In a promising turn of events, reports indicate that Iran demonstrated a willingness to stick to the subject of its nuclear program and did not insist on counterproductive preconditions, as it has in the past. "If there is goodwill, one can pass through this process very easily and we are ready to resolve all issues very quickly and simply," Iranian Foreign Minister Ali Akbar Salehi said in an interview Monday. But it is unclear what “goodwill” will be forthcoming. The six world powers will expect to see meaningful Iranian confidence building measures before agreeing to ease sanctions.
If a solution is to be reached, each side will need to compromise; this cannot be a zero-sum game. At this point, experts from each side will work to come up with a set of concrete measures to be considered. Stemming Iran’s stockpiling of medium-enriched uranium is the most urgent near-term priority, and must be a part of any early confidence building steps. But from Iran’s perspective, some incentive will need to be provided. This might include the provision by the United States and its allies of fuel for Iran’s Tehran Research Reactor or the promise to delay tougher sanctions. This “diplomatic window” is an important moment in ongoing negotiations.
At the conclusion of talks in Istanbul, President Obama remarked that, “Now, the clock is ticking and I’ve been very clear to Iran and to our negotiating partners that we’re not going to have these talks just drag out in a stalling process.” But it is important to keep in mind that diplomacy does not happen in a day. In order to reach agreement, the two sides will need to remain committed to dialogue and undergo extensive bargaining.
There are some indications that the parties see hope on the horizon. European Union foreign policy chief Catherine Ashton remarked after the talks that, “We want now to move to a sustained process of serious dialogue, where we can take urgent practical steps to build confidence and lead on to compliance by Iran with all its international obligations.” She went on to say that the group would be guided by a “step-by-step approach and reciprocity.” This positive attitude has not always been the case after talks with Iran, and gives some indication that the international community may be willing to reward Iran if it moves to alleviate the concerns surrounding its nuclear program.
Importantly, there is time for this negotiating process to continue.
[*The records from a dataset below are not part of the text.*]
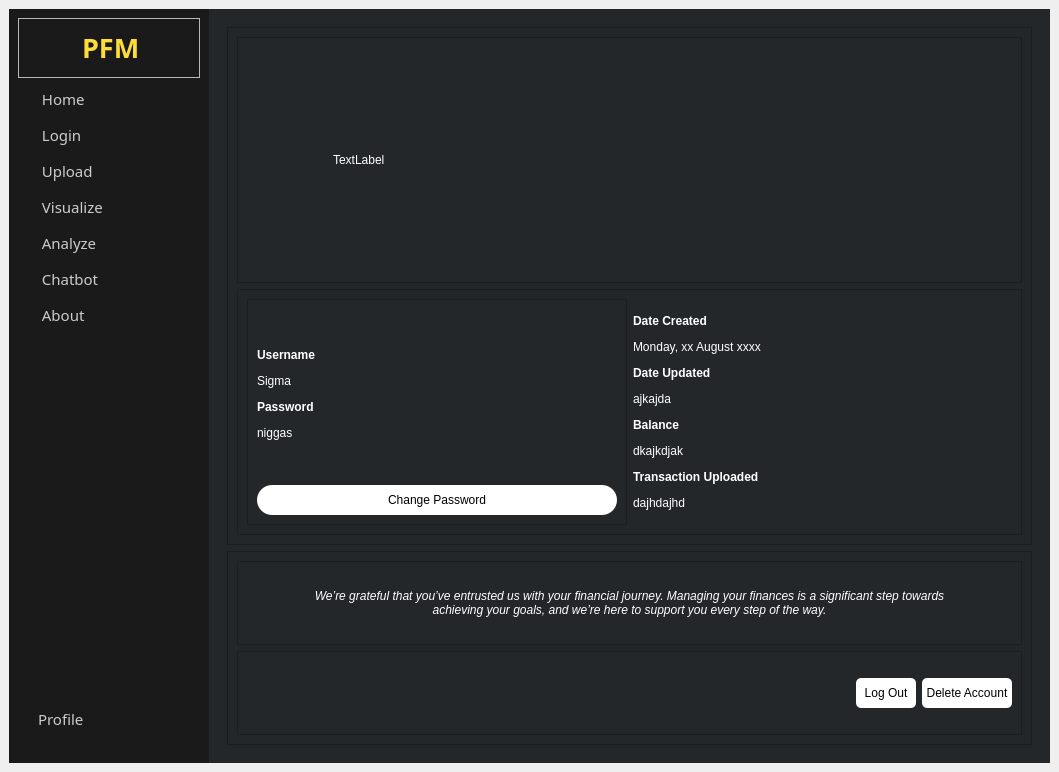
This is UI/Master.ui in AtlasCJr/pfm as Qt 5 draws it before an edit. The edited form follows.
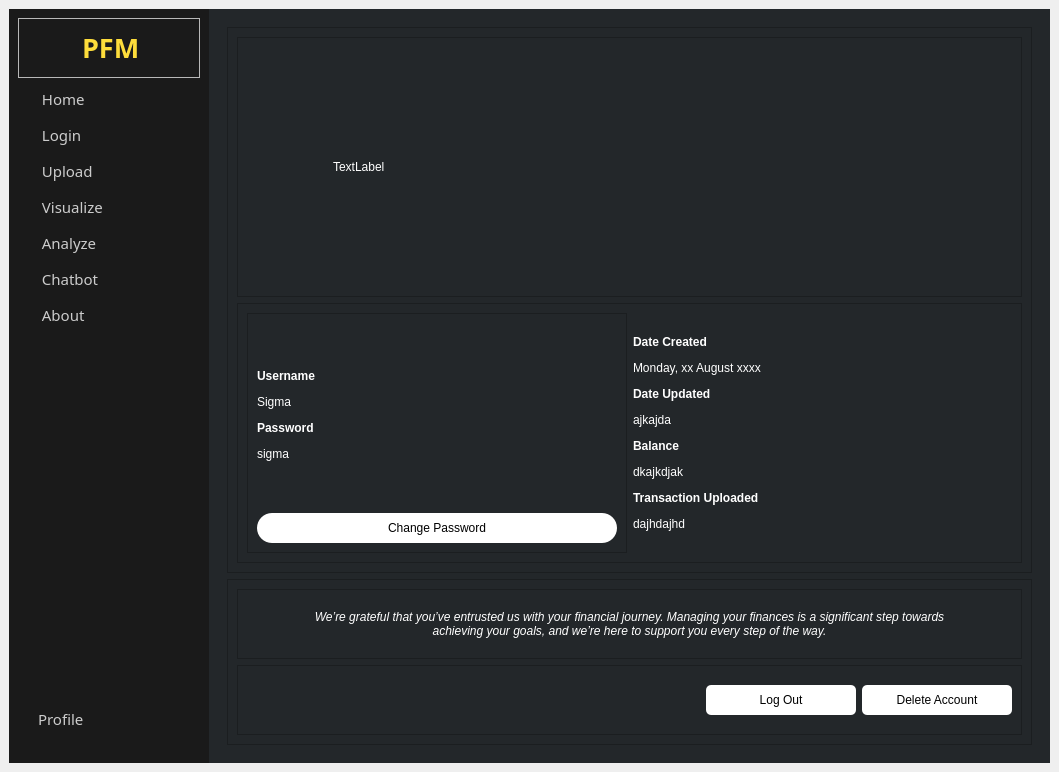
This is the edited form. The open tabs and pages were chosen to show the change. Icons and pictures are not drawn.

Diff of the .ui file:
```diff
--- a/UI/Master.ui
+++ b/UI/Master.ui
@@ -2572,7 +2572,7 @@
                     <item>
                      <widget class="QLabel" name="PF_usernamePassword">
                       <property name="text">
-                       <string>&lt;html&gt;&lt;head/&gt;&lt;body&gt;&lt;p&gt;&lt;span style=&quot; font-weight:600;&quot;&gt;Username&lt;/span&gt;&lt;/p&gt;&lt;p&gt;Sigma&lt;/p&gt;&lt;p&gt;&lt;span style=&quot; font-weight:600;&quot;&gt;Password&lt;/span&gt;&lt;/p&gt;&lt;p&gt;niggas&lt;/p&gt;&lt;/body&gt;&lt;/html&gt;</string>
+                       <string>&lt;html&gt;&lt;head/&gt;&lt;body&gt;&lt;p&gt;&lt;span style=&quot; font-weight:600;&quot;&gt;Username&lt;/span&gt;&lt;/p&gt;&lt;p&gt;Sigma&lt;/p&gt;&lt;p&gt;&lt;span style=&quot; font-weight:600;&quot;&gt;Password&lt;/span&gt;&lt;/p&gt;&lt;p&gt;sigma&lt;/p&gt;&lt;/body&gt;&lt;/html&gt;</string>
                       </property>
                      </widget>
                     </item>
@@ -2737,7 +2737,7 @@
                    </property>
                    <property name="minimumSize">
                     <size>
-                     <width>60</width>
+                     <width>150</width>
                      <height>30</height>
                     </size>
                    </property>
@@ -2756,7 +2756,7 @@
                   <widget class="QPushButton" name="PF_deleteAccount">
                    <property name="minimumSize">
                     <size>
-                     <width>90</width>
+                     <width>150</width>
                      <height>30</height>
                     </size>
                    </property>
```
Left out of the diff: 14 changed lines with no effect on the pictures.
Experts continue to assess that even under the most optimal circumstances, it would take at least a year for Iran to produce a testable nuclear weapon, and considerably longer to develop the means to deliver it. Even more, US and European intelligence officials have stated their belief that, though Iran may be working toward some form of nuclear capability, there is no evidence that they have made the decision to build a nuclear weapon.
It is important to remember that diplomacy takes time, and in the case of Iran, plenty of time still remains. The steps taken by the US and its allies to pursue a diplomatic solution are laudable. The international community should be given the space to press forward and seek a final agreement. This is the best way to deal with the unwanted potential for a nuclear Iran.
Laicie Olson is Senior Policy Analyst at the Center for Arms Control and Non-Proliferation, where her work focuses on weapons proliferation, military spending and global security issues.